* [Data excerpts]
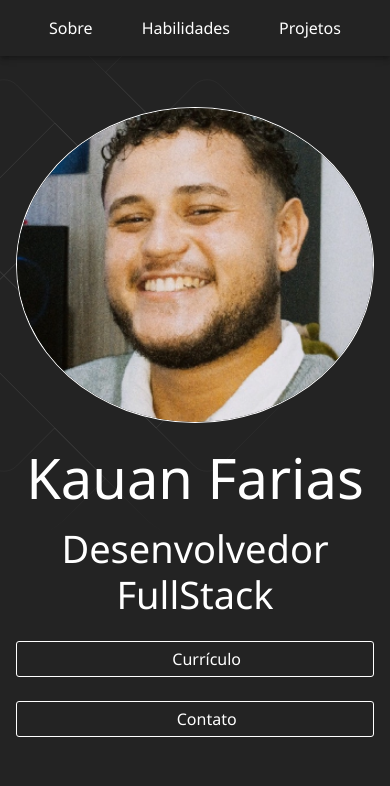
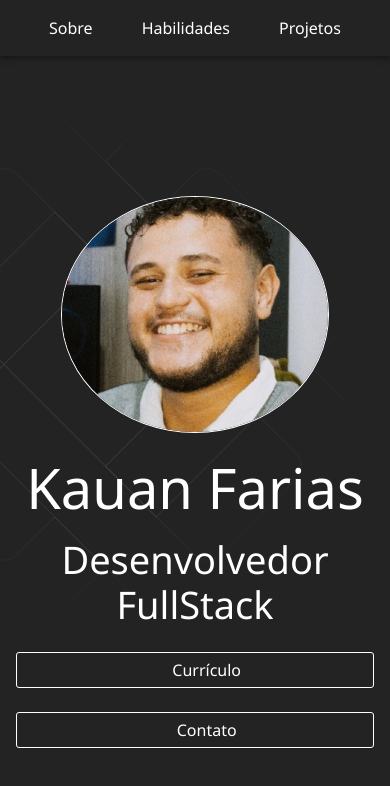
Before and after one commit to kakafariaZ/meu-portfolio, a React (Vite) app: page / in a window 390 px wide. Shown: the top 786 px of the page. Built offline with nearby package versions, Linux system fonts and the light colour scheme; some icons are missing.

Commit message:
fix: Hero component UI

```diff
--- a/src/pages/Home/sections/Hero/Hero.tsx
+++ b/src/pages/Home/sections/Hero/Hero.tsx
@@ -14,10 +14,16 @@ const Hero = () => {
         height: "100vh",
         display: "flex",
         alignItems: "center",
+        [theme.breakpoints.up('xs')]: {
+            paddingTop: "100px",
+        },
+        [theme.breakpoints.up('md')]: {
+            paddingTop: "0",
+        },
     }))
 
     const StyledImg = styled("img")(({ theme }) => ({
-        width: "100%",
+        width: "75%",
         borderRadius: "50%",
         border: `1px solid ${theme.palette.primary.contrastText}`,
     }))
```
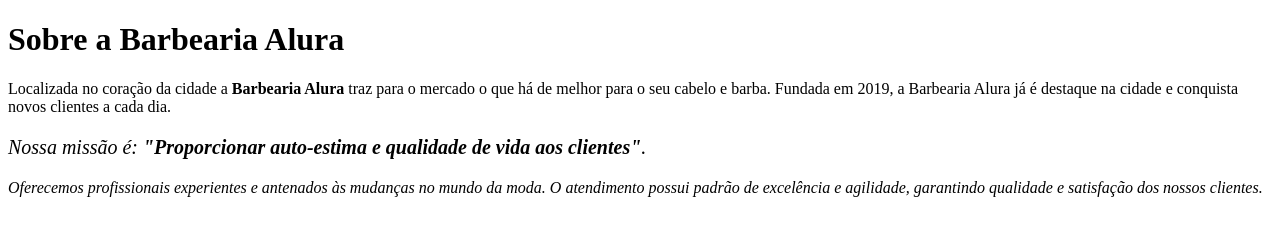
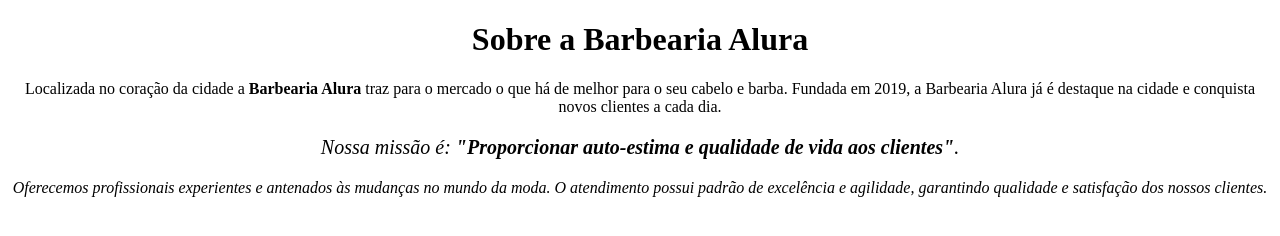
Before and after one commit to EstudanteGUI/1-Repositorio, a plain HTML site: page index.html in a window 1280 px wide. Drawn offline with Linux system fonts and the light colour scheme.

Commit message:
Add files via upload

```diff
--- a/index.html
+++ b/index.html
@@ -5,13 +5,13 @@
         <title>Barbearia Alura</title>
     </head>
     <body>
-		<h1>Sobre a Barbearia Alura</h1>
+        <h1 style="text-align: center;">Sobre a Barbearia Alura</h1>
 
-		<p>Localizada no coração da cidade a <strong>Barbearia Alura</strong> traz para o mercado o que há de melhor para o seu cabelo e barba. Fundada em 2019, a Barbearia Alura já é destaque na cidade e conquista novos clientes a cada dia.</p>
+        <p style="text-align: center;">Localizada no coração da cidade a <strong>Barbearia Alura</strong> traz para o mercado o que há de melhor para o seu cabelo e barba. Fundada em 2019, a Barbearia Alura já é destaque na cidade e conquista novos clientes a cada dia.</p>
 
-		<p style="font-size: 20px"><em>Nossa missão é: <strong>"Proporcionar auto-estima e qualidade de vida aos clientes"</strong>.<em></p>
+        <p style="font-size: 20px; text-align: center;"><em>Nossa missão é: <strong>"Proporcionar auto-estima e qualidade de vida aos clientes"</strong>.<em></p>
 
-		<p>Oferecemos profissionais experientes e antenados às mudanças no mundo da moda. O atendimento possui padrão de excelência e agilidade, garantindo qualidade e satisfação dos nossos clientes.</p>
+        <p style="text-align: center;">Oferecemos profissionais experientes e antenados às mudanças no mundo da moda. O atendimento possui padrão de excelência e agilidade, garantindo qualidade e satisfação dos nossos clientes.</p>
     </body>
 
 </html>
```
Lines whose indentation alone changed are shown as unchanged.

* [What you have to do] Work out how many lines in the material above hold the string "padrão", and reply with the number only.

* [Exercise result] 2